So why is Uncle Joe’s ukulele sing-a-long worth a look? (See Part I)
Well, if we get to the point where our church music is like Uncle Joe’s sing-a-long, we get to the point where love of the community trumps personal preferences.
There are heap of places we see this. Last time I mentioned the football victory song. What about a national anthem at a medal ceremony. Who cares if you like the melody of the song. Who cares if there is a backing track and not a live band. The point is, the music of a national anthem connects the medal winner with the people of his or her country. The tune is not important. What is important is that everyone participating identify it as their own.
Another example is the recent Sound Relief concerts. When I saw on paper that Barry Gibb and Olivia Newton-John were going to close out the Sydney show, I thought ‘that won’t work’. But I watched the footage. And perhaps it was careful editing or the effects of alcohol, but I didn’t see a dull face in the crowd. Despite the fact that most people in the front section of the crowd would not have Barry Gibb on their iPods. Yet because of the occasion of Sound Relief, everyone was able to put aside their personal preferences and participate with enthusiasm.
So what does this mean for our churches. I think really good Church music begins with the Church loving what it is. A deep sense of valuing the time spent together.
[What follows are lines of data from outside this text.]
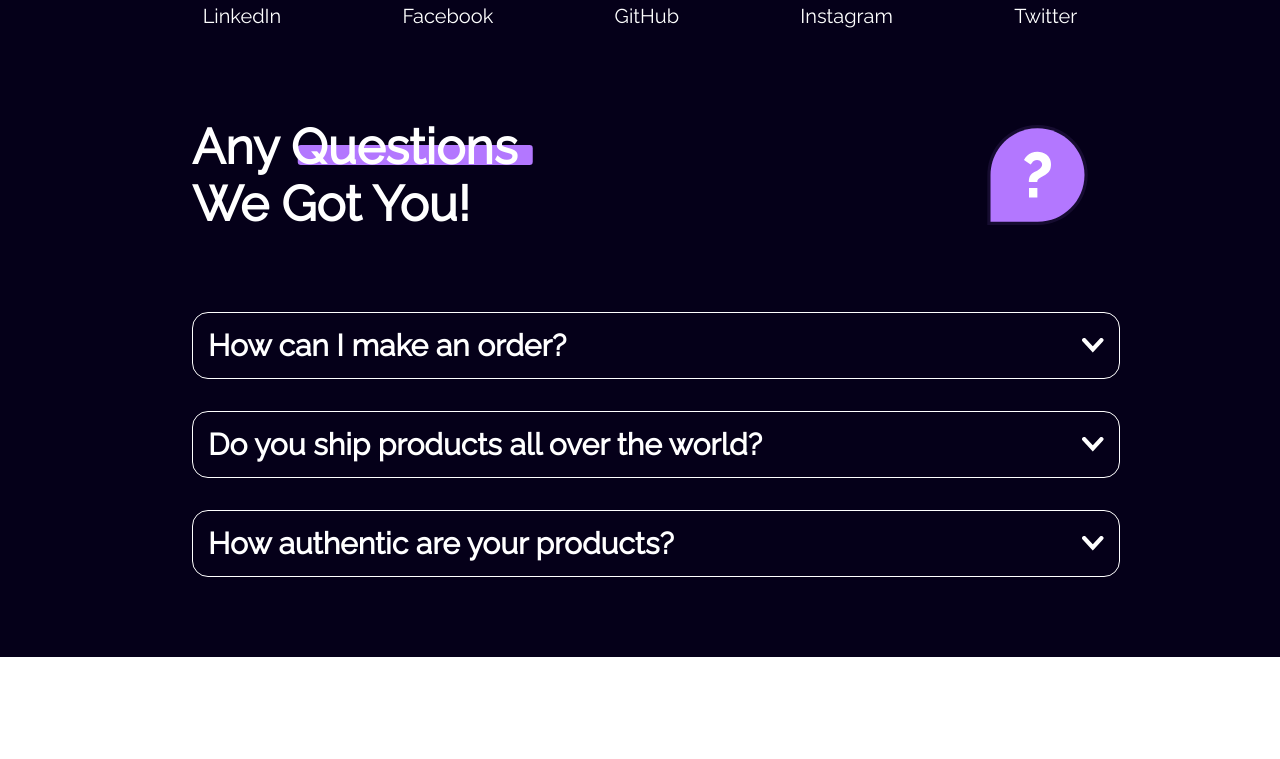
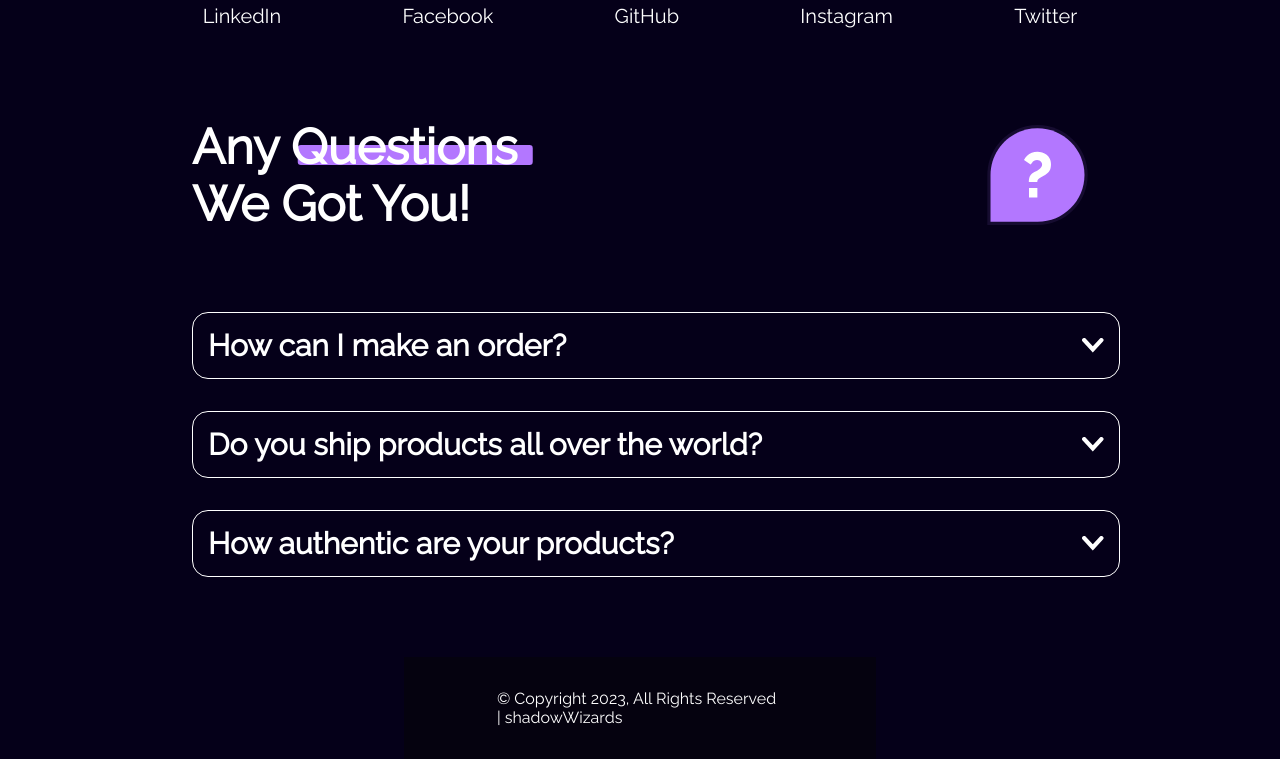
Before and after one commit to EvolutionX-10/shadowWizards, a plain HTML site: page index.html in a window 1280 px wide. Shown: the part 1992-2751 px from the top of the page. Before the commit the page ends 2649 px from the top, so only its background shows below. Drawn offline with Linux system fonts and the light colour scheme; a web font is replaced by a local one.

Commit message:
chore: this should fix it
permalink: http://whatthecommit.com/c8f26368ae99a0272e859d29833859f7

```diff
--- a/index.html
+++ b/index.html
@@ -149,6 +149,11 @@
 				</div>
 			</div>
 		</section>
+		<section class="copywright">
+			<div>
+				© Copyright 2023, All Rights Reserved | shadowWizards
+			</div>
+		</section>
 	</footer>
 	<script src="app.js"></script>
 	<script src="nav.js"></script>
--- a/style.css
+++ b/style.css
@@ -451,6 +451,21 @@ footer {
 	font-size: xx-large;
 }
 
+
+
+.copywright {
+	display: flex;
+	justify-content: center;
+	align-items: center;
+	width: fit-content;
+	padding: 2rem;
+	background: rgba(4, 4, 4, 0.497)
+}
+
+.copywright>div {
+	width: 70%;
+}
+
 @keyframes pop {
 	from {
 		transform: translateY(100%);
```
Too often we try to do it the other way around. We typically try to get the Church to value itself by trying to improve the music. If the Christian community know and love why they are what they are, the music flows out of them – which is kind of biblical don’t you think?